Moreover, as well as functional language for daily life, I think we need to develop language for questioning and discussion, in order to develop critical thinking in a participatory way. For the classroom to be democratic, learners must be able to share their thoughts and concerns, and some may cause disagreement. Agreeing discussion rules and expectations of mutual respect beforehand can help to create space for critical discussion, and avoid arguments. Focusing on the language that will be used in the sessions can help guide the discussion. As a teacher, we might need to do some of our own reading around participatory ESOL pedagogy (see: Reflect for ESOL) and also about the topic, so we are better able to deal with questions that might arise. Sometimes it might help to involve managers in our planning. I have heard of some instances where teachers will let their managers know that they will be discussing certain topics in advance in case learners have further questions.
Explore everyday racism and develop language learners need to recognise and respond
Finally, teaching anti-racism doesn’t just involve teaching about Black Lives Matters or current events surrounding racism. Racism manifests in everyday situations that our learners experience, and in some situations learners may not even identify they are experiencing racism. When we are teaching our learners about making an appointment with the doctor, are we teaching them what to do if the receptionist ignores them because they don’t speak English well? When we teach learners about how to apply for jobs in the UK, are we teaching them what to do if the interviewer asks them about their ethnic background?
Here are a few other examples of situations that learners experienced that I found out about in my previous research:
- A learner is still in temporary accommodation, but someone else in their hostel of different ethnicity is given housing.
- A bus driver shouts at a learner when they don’t understand a question.
- The teacher of a learner’s child says the child didn’t tell them they had an accident and left them with soiled clothes all day.
- A learner’s husband’s family uses racial slurs against them.
It may be that not all the above situations were caused by racism. However, I feel it highlights the need to listen to our learners’ experiences, and to bring these experiences into the classroom when thinking about the language that they might need for these seemingly unproblematic contexts. ESOL teaching is not just about teaching learners a language. We are teaching learners how to navigate their way through our complex system of life in the UK, and to do this well we need to equip them with all the knowledge and tools they may need to recognise discrimination and racism. Even better if we can help our learners learn how to call out racism and self-advocate in these situations. Step one is acknowledging that racism exists in the UK and talking about it with our learners.
*You can find a collated list of ESOL-specific (and general further education) resources for teaching about Black Lives Matter and anti-racism.

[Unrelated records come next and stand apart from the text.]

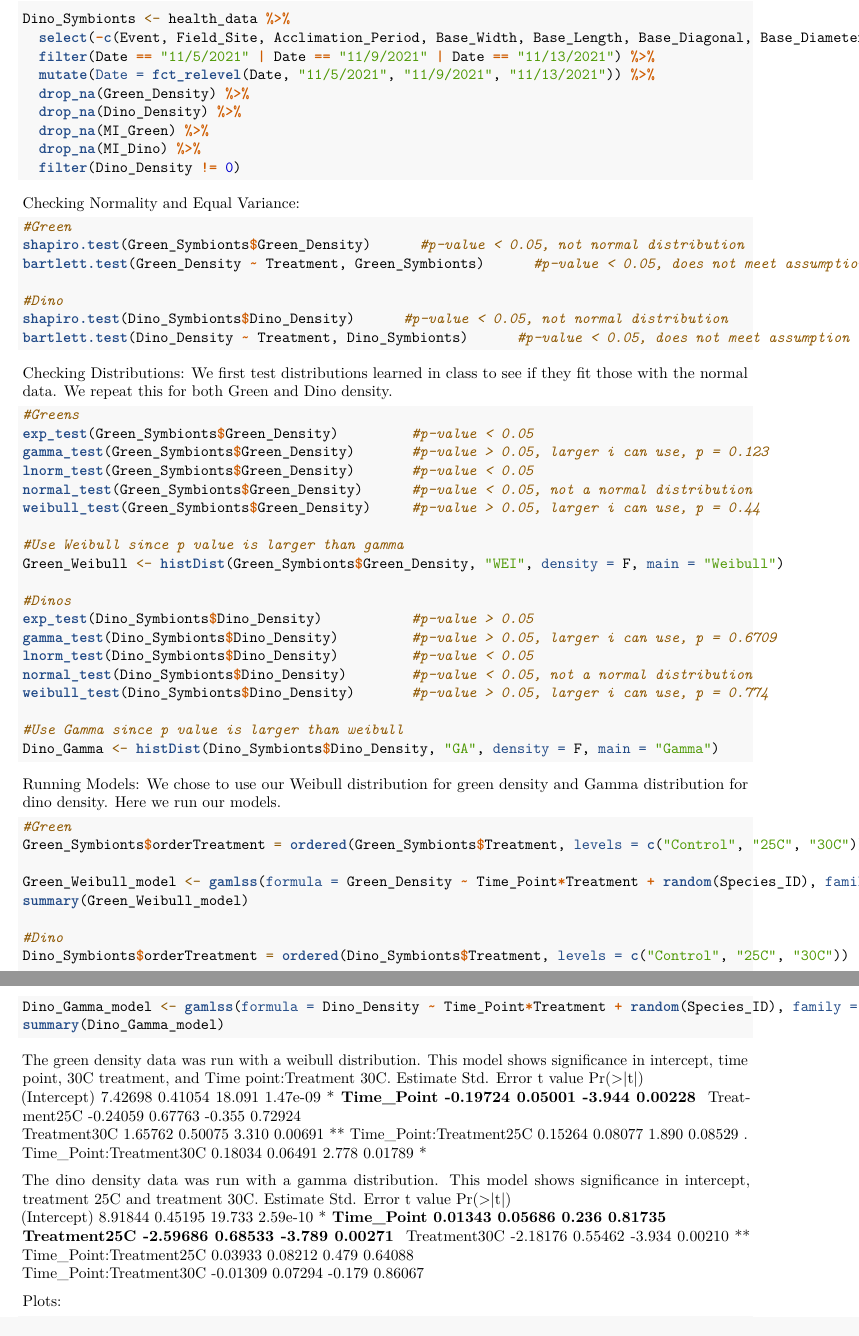
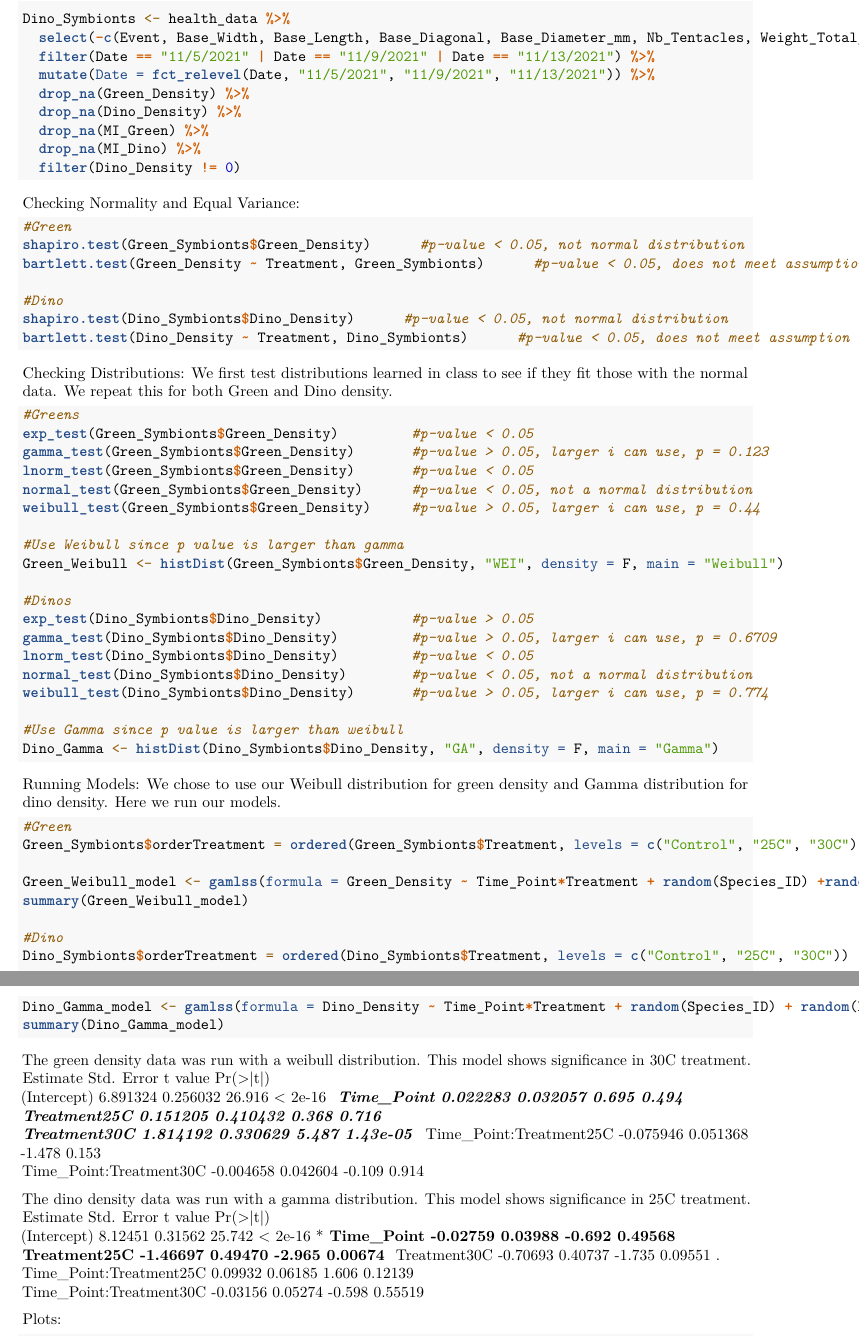
Before and after one commit to lmeredithmiller/Green_Anemone, an R Markdown document (Initial_Data_Analysis.Rmd): two parts of pages 4 and 5 of 9, joined at a grey line, cut so that both start at the same text. Rendered offline with R 4.5, knitr and Pandoc, then LaTeX, with nearby package versions; the code chunks are not run, so their results and figures are left out.

Commit message:
added random factor

````diff
--- a/Initial_Data_Analysis.Rmd
+++ b/Initial_Data_Analysis.Rmd
@@ -182,7 +182,7 @@ Green_Symbionts <- health_data %>%
   filter(Green_Density != 0)
 
 Dino_Symbionts <- health_data %>%
-  select(-c(Event, Field_Site, Acclimation_Period, Base_Width, Base_Length, Base_Diagonal, Base_Diameter_mm, Nb_Tentacles, Weight_Total_g, Weight_Tube_g, Weight_Tentacle_g, Green_Cells, Dino_Cells, Feeding_Time_Min, Feeding_Time, Feeding_Start, Feeding_Stop, Photo_ID, Removed, Fv_Fm_1, Fv_Fm_2, Fv_Fm_3, PAM_avg, Event_True)) %>%
+  select(-c(Event, Base_Width, Base_Length, Base_Diagonal, Base_Diameter_mm, Nb_Tentacles, Weight_Total_g, Weight_Tube_g, Weight_Tentacle_g, Green_Cells, Dino_Cells, Feeding_Time_Min, Feeding_Time, Feeding_Start, Feeding_Stop, Photo_ID, Removed, Fv_Fm_1, Fv_Fm_2, Fv_Fm_3, PAM_avg, Event_True)) %>%
   filter(Date == "11/5/2021" | Date == "11/9/2021" | Date == "11/13/2021") %>%
   mutate(Date = fct_relevel(Date, "11/5/2021", "11/9/2021", "11/13/2021")) %>%
   drop_na(Green_Density) %>%
@@ -233,32 +233,33 @@ We chose to use our Weibull distribution for green density and Gamma distributio
 #Green
 Green_Symbionts$orderTreatment = ordered(Green_Symbionts$Treatment, levels = c("Control", "25C", "30C"))
 
-Green_Weibull_model <- gamlss(formula = Green_Density ~ Time_Point*Treatment + random(Species_ID), family = WEI(), data = Green_Symbionts, control = gamlss.control(n.cyc = 5))
+Green_Weibull_model <- gamlss(formula = Green_Density ~ Time_Point*Treatment + random(Species_ID) +random(Field_Site), family = WEI(), data = Green_Symbionts, control = gamlss.control(n.cyc = 8))
 summary(Green_Weibull_model)
 
 #Dino
 Dino_Symbionts$orderTreatment = ordered(Dino_Symbionts$Treatment, levels = c("Control", "25C", "30C"))
 
-Dino_Gamma_model <- gamlss(formula = Dino_Density ~ Time_Point*Treatment + random(Species_ID), family = GA(), data = Dino_Symbionts, control = gamlss.control(n.cyc = 3))
+Dino_Gamma_model <- gamlss(formula = Dino_Density ~ Time_Point*Treatment + random(Species_ID) + random(Field_Site), family = GA(), data = Dino_Symbionts, control = gamlss.control(n.cyc = 3))
 summary(Dino_Gamma_model)
 ```
-The green density data was run with a weibull distribution. This model shows significance in intercept, time point, 30C treatment, and Time point:Treatment 30C.
+The green density data was run with a weibull distribution. This model shows significance in 30C treatment.
+                         Estimate Std. Error t value Pr(>|t|)
+(Intercept)              6.891324   0.256032  26.916  < 2e-16 ***
+Time_Point               0.022283   0.032057   0.695    0.494
+Treatment25C             0.151205   0.410432   0.368    0.716
+Treatment30C             1.814192   0.330629   5.487 1.43e-05 ***
+Time_Point:Treatment25C -0.075946   0.051368  -1.478    0.153
+Time_Point:Treatment30C -0.004658   0.042604  -0.109    0.914
+
+The dino density data was run with a gamma distribution. This model shows significance in 25C treatment.
                         Estimate Std. Error t value Pr(>|t|)
-(Intercept)              7.42698    0.41054  18.091 1.47e-09 ***
-Time_Point              -0.19724    0.05001  -3.944  0.00228 **
-Treatment25C            -0.24059    0.67763  -0.355  0.72924
-Treatment30C             1.65762    0.50075   3.310  0.00691 **
-Time_Point:Treatment25C  0.15264    0.08077   1.890  0.08529 .
-Time_Point:Treatment30C  0.18034    0.06491   2.778  0.01789 *
+(Intercept)              8.12451    0.31562  25.742  < 2e-16 ***
+Time_Point              -0.02759    0.03988  -0.692  0.49568
+Treatment25C            -1.46697    0.49470  -2.965  0.00674 **
+Treatment30C            -0.70693    0.40737  -1.735  0.09551 .
+Time_Point:Treatment25C  0.09932    0.06185   1.606  0.12139
+Time_Point:Treatment30C -0.03156    0.05274  -0.598  0.55519
 
-The dino density data was run with a gamma distribution. This model shows significance in intercept, treatment 25C and treatment 30C.
-                        Estimate Std. Error t value Pr(>|t|)
-(Intercept)              8.91844    0.45195  19.733 2.59e-10 ***
-Time_Point               0.01343    0.05686   0.236  0.81735
-Treatment25C            -2.59686    0.68533  -3.789  0.00271 **
-Treatment30C            -2.18176    0.55462  -3.934  0.00210 **
-Time_Point:Treatment25C  0.03933    0.08212   0.479  0.64088
-Time_Point:Treatment30C -0.01309    0.07294  -0.179  0.86067
 
 Plots:
 ```{r, warning=FALSE, message=FALSE}
````
Also changed, not shown: Initial_Data_Analysis.Rmd (2 more changed lines).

As part of these compiled resources, there is a list of introductory and further reading for teachers.
Dr Nafisah Graham-Brown

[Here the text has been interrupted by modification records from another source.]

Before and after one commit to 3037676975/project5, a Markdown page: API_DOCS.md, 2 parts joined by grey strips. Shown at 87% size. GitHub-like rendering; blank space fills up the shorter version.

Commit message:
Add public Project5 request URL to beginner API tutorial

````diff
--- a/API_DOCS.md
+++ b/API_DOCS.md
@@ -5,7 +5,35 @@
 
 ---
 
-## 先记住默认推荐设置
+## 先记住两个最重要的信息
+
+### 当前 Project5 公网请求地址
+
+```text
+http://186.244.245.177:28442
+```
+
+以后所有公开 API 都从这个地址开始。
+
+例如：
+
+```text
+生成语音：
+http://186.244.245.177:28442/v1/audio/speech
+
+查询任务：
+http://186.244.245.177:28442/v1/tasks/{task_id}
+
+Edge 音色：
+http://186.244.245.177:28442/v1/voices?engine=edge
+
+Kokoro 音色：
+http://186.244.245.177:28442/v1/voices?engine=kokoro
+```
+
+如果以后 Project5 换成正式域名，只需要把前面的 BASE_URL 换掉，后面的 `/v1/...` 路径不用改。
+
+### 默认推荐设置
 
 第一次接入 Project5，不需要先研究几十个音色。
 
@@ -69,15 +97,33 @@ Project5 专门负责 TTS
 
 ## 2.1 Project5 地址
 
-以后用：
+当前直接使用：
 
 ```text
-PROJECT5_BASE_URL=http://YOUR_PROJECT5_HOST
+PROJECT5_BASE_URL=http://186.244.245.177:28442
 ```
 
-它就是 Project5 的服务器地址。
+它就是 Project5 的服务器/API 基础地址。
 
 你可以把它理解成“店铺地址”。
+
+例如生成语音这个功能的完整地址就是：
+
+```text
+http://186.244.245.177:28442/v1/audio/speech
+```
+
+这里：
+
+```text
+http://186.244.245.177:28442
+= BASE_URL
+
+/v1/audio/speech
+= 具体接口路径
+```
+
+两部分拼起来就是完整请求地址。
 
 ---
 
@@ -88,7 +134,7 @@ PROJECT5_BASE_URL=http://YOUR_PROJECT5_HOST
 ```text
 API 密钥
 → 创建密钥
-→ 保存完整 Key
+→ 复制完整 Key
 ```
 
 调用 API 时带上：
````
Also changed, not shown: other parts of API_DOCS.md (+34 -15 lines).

Nafisah is one of the National Co-chairs for NATECLA, the national association for teachers of English and community languages in the UK. She is currently on sabbatical from her role of Head of Life Skills and Community at ELATT, an education charity in London. She recently gained her doctorate from UCL Institute of Education.
Her research interests include the experiences of refugees and migrants who are learning English and integrating into UK society, the role of trained teachers in language learning, adult basic skills in the UK, and the relationship between providers within the field of adult and further education. Her doctoral thesis was about the relationship between social interactions in English and participants’ perception of belonging.

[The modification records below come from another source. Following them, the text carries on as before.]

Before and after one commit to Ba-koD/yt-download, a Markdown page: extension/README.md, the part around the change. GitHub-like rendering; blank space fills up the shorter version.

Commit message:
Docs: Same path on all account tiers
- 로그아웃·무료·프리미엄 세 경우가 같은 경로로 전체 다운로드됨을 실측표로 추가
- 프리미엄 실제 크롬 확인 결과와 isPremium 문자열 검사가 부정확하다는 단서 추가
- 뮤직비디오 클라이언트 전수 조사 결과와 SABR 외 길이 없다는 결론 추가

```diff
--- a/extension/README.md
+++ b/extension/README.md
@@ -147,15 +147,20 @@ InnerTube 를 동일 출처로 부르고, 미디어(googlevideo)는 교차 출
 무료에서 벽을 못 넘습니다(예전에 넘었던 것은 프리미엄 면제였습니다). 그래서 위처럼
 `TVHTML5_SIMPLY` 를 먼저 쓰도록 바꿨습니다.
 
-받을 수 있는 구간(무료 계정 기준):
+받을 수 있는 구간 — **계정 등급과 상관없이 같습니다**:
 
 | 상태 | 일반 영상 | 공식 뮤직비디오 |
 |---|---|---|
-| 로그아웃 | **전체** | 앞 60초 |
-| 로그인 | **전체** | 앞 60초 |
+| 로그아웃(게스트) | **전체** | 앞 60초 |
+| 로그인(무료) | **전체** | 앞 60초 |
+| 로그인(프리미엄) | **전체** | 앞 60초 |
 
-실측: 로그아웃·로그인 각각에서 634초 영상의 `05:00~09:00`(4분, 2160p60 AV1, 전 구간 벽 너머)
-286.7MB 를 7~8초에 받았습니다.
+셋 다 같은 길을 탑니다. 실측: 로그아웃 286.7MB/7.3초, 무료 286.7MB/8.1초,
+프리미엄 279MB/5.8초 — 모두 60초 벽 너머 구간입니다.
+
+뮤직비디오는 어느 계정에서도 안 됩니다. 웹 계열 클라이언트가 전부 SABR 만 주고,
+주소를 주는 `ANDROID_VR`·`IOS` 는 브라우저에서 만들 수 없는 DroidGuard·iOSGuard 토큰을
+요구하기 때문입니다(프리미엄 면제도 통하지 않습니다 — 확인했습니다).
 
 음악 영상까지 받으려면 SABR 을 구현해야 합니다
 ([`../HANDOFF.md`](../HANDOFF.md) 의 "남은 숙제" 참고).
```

Nafisah lives in London with her New Yorker husband and loves cats.
You may also be interested in: